Today is Tuesday and I’ve played with Atticus for the last three days. Sunday we repeated a quick practice of loading onto the trailer and then on to the tree target game. That game is the new “hot” trick these days and he offers it readily. It might have something to do with the Stud Muffins I feed him for the effort. Maybe. 🙂
But yesterday and today we went back to trying to shape a half pass. I have a lot of criteria to try to shape and I’m playing with it to see what actually works. I have a cheek target in place (he targets his cheek to my hand) and a hip target when he swings his hips to my hand. But I think I really need a shoulder target as well because I want to be able to access and get those shoulders moving sideways and not have them stuck in the ground while he pivots his hips to me.
One note about the cheek target: I thought about a nose target but then I get a head twisted on the neck.

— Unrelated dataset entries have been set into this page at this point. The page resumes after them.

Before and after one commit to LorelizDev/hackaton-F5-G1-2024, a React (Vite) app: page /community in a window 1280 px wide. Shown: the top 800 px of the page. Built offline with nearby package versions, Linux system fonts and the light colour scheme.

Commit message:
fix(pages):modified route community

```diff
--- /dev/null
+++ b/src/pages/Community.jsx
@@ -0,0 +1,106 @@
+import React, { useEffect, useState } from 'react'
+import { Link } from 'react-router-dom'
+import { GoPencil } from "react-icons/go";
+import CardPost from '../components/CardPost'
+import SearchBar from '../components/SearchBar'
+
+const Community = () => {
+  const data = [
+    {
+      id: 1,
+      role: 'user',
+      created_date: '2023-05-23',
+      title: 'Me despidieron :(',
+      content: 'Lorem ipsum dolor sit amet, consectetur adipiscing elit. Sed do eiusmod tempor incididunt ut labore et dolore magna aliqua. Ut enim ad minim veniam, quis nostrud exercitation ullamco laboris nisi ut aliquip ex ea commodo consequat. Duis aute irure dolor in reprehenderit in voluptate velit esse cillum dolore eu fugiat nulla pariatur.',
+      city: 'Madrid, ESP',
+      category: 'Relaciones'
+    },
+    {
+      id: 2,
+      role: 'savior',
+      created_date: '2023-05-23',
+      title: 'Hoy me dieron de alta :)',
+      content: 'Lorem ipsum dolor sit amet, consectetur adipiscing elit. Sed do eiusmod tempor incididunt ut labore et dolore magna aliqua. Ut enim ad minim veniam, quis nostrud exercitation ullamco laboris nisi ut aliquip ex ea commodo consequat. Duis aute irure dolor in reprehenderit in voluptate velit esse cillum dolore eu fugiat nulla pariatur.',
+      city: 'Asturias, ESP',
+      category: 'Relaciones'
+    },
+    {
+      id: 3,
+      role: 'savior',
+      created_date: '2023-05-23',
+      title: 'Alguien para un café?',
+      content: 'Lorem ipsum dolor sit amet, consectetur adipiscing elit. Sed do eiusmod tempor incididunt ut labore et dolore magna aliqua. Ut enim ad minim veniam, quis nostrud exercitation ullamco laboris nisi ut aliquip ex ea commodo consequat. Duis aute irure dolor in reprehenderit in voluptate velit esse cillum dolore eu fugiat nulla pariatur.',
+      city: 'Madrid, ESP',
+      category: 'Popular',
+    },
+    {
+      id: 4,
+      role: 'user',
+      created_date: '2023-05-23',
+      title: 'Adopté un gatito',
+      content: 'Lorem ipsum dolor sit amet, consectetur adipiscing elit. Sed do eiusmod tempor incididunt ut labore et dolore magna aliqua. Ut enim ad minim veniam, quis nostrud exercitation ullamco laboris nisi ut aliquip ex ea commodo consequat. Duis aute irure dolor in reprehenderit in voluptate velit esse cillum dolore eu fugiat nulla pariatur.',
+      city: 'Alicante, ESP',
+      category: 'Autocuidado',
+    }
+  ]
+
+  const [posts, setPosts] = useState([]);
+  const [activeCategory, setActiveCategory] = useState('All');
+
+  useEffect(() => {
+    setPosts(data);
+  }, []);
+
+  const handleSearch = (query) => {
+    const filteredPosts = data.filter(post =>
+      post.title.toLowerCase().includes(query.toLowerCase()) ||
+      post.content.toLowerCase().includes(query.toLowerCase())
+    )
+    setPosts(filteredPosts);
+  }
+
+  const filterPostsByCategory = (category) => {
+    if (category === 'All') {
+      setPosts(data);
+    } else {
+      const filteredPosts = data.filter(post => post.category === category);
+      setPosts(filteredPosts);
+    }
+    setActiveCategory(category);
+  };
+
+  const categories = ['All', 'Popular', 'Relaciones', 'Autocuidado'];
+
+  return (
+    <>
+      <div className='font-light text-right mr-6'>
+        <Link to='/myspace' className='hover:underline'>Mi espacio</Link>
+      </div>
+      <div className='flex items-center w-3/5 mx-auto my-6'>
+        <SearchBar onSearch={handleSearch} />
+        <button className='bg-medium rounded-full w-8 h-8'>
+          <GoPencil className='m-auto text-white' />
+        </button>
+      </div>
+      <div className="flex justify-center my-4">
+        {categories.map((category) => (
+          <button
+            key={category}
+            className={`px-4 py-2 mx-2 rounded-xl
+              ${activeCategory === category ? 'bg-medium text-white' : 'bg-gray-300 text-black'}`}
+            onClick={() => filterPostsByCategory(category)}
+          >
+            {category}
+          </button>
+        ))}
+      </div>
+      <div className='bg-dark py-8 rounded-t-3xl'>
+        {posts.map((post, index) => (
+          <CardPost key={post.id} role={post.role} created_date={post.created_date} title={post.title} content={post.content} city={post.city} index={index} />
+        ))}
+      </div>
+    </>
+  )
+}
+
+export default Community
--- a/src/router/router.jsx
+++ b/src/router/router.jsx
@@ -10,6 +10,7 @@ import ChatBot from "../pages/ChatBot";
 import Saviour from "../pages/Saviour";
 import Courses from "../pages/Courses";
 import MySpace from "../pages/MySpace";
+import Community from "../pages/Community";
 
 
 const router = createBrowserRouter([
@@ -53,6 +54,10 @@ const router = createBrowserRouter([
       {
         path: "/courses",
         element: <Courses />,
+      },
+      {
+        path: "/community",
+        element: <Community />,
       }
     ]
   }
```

My criteria for the half pass (the ultimate goal) are: spine should be evenly bent throughout the body from poll to tail head. Balance. Crossing legs. Keep the bend throughout the movement (and not have the head go to the opposite side). Shift the weight back onto the hind legs, which means that the haunches must be engaged (all four joints of the hind legs are flexed at least a little). This would also result in a lifting of the front end through the withers.
(And yes, I said four joints. I know the classical literature says three, but what about the sacrolumbar joint? That needs to be engaged as well.)

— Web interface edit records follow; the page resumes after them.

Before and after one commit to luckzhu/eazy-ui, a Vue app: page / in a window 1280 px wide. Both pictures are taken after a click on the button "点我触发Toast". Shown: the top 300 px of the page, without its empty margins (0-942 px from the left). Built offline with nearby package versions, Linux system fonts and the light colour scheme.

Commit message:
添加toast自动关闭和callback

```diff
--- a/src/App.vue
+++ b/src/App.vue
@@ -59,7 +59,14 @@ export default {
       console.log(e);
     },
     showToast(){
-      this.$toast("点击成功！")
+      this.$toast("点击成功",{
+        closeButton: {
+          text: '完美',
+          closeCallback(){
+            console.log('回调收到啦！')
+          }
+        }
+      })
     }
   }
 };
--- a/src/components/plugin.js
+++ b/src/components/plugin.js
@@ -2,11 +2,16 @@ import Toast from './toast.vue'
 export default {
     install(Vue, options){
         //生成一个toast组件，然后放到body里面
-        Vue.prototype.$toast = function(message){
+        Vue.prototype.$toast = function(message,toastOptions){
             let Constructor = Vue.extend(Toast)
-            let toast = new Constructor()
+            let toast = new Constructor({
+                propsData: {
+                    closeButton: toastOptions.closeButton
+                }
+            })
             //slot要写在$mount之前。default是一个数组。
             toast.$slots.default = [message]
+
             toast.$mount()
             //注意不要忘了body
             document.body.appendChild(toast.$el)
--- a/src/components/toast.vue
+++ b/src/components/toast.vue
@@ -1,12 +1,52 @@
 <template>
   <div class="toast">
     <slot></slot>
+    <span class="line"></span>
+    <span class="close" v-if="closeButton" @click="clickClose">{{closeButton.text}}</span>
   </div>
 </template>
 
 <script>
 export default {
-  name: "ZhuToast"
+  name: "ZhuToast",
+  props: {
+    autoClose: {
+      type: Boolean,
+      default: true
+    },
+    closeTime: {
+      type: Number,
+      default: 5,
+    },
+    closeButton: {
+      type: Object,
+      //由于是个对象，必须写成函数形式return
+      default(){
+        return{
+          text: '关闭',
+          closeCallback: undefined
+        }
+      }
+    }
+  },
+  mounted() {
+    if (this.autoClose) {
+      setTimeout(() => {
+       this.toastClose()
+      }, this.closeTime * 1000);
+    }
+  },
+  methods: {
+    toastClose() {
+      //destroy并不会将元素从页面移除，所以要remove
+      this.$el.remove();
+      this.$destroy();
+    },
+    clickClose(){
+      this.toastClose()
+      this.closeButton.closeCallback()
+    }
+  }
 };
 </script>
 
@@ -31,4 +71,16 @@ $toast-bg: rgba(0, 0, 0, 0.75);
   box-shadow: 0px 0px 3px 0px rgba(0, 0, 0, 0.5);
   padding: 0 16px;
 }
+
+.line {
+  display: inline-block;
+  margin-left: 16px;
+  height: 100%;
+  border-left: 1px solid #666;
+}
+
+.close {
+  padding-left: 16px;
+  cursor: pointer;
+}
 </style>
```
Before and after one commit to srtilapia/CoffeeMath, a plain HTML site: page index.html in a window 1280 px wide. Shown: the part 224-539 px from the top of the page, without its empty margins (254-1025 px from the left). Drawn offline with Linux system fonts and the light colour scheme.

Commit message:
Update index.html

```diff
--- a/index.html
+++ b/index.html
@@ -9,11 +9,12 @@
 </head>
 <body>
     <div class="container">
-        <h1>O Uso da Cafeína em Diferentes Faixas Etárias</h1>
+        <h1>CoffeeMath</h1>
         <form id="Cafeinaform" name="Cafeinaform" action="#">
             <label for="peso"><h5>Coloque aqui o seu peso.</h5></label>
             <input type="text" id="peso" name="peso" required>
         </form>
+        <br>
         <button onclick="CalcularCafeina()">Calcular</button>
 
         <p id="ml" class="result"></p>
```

Anyway, all of those things are a pretty tall order! But I’m not trying to get them all at once nor right away.
I have the cheek target but I needed a shoulder target. Yesterday and today I worked on getting that shoulder target. What’s interesting is that since the big boy is naturally bent to the right, getting the desired response to the shoulder targeting into my hand is easier on the right side. I CT’d and jack potted.
However, the left side is a little problematic. He gets stuck there. His weight is on the left legs to begin with because he’s bent right. So trying to get him to step to the left means he has to weight his right foreleg in order to move left. Sound confusing? It is a little. He can lean left, which I’ll take, but that puts more weight on the left leg. It’s kind of hard to take a step with the left leg is you’ve got most of your weight on it.
I kept reinforcing him when my hand touched his shoulder. Then after about 6-8 times, I’d leave my hand ever so slightly off his shoulder and wait. I also double tapped the shoulder lightly as a tip-off to what I wanted. After two short session with the left shoulder (the right shoulder was in between), he was able to give me a step to the left instead of backing up, walking forward, or swinging his hips. Yay!
Oh, by the way. We practiced in his “play clothes” – saddle and pad. 🙂
From playing with the embryonic beginnings of half pass, we went to playing with the target again. And silly me. I thought I could expect that he would give me the same behavior as yesterday and go clear across the paddock to the target. Nope. Everything was different. He was tacked up! Yup. I raised the criteria too high, too fast. Off to the tree to start over. And he, of course, did great!
As a side note, for the tacking up part we also worked on standing still for hoof handling (we haven’t done that in quite awhile), grooming, and tacking. Yesterday I got two rocks out of his right front foot and today he was a little fussy about that foot. He is generally fussy about that foot, but I’m sure the rocks yesterday didn’t help.
My laugh for today was Atty was intent on sniffing the saddle and pad while they were on the rack. But more than that, he wanted to bite the pad. Finally, while I was grooming his opposite side from the saddle, he picked up the pad, shook it a couple of times and dropped it. I’ve sealed my fate with this as I laughed. Maybe I can shape that into something and put it cue? 😀
Here are a couple of videos from Sunday: